### What you should do
For the copy, please give all of the data again exactly and leave the pictures out.

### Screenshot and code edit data
################

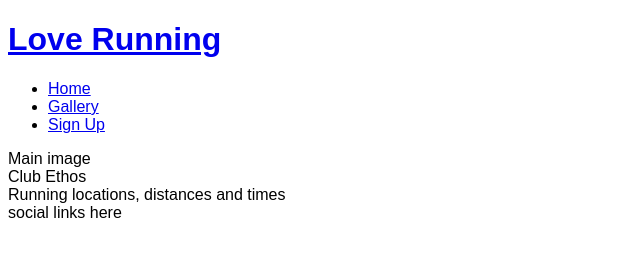
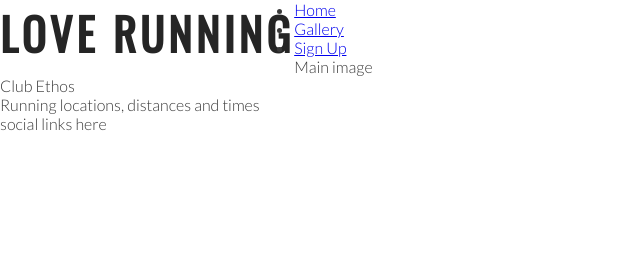
Before and after one commit to AinhoaBil/love-running, a plain HTML site: page index.html in a window 1280 px wide. Shown: the whole page, without its empty margins (0-640 px from the left). Drawn offline with nearby package versions, Linux system fonts and the light colour scheme.

Commit message:
Add style, headings and logo

```diff
--- a/assets/css/style.css
+++ b/assets/css/style.css
@@ -1,3 +1,27 @@
-body{
-    font-family: Arial;
+@import url('https://fonts.googleapis.com/css2?family=Lato:wght@300&family=Oswald&display=swap');
+
+* {
+    margin: 0;
+    padding: 0;
+    border: none;
 }
+
+body {
+    font-family: Lato, sans-serif;
+    font: weight 300px;
+    color: #3a3a3a;
+}
+
+/* headings and logo */
+
+h1, h2 {
+    font-family: Oswald, sans-serif;
+    text-transform: uppercase;
+    letter-spacing: 4px;
+    color: #252525;
+}
+
+#logo {
+    float: left;
+    font-size: 280%;
+}
--- a/index.html
+++ b/index.html
@@ -15,7 +15,7 @@
 <body>
     <header>
         <a href="index.html">
-            <h1>Love Running</h1>
+            <h1 id="logo">Love Running</h1>
         </a>
         <nav>
             <ul>
```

################

### Output below
Before and after one commit to AinhoaBil/love-running, a plain HTML site: page index.html in a window 1280 px wide. Shown: the whole page, without its empty margins (0-640 px from the left). Drawn offline with nearby package versions, Linux system fonts and the light colour scheme.

Commit message:
Add style, headings and logo

```diff
--- a/assets/css/style.css
+++ b/assets/css/style.css
@@ -1,3 +1,27 @@
-body{
-    font-family: Arial;
+@import url('https://fonts.googleapis.com/css2?family=Lato:wght@300&family=Oswald&display=swap');
+
+* {
+    margin: 0;
+    padding: 0;
+    border: none;
 }
+
+body {
+    font-family: Lato, sans-serif;
+    font: weight 300px;
+    color: #3a3a3a;
+}
+
+/* headings and logo */
+
+h1, h2 {
+    font-family: Oswald, sans-serif;
+    text-transform: uppercase;
+    letter-spacing: 4px;
+    color: #252525;
+}
+
+#logo {
+    float: left;
+    font-size: 280%;
+}
--- a/index.html
+++ b/index.html
@@ -15,7 +15,7 @@
 <body>
     <header>
         <a href="index.html">
-            <h1>Love Running</h1>
+            <h1 id="logo">Love Running</h1>
         </a>
         <nav>
             <ul>
```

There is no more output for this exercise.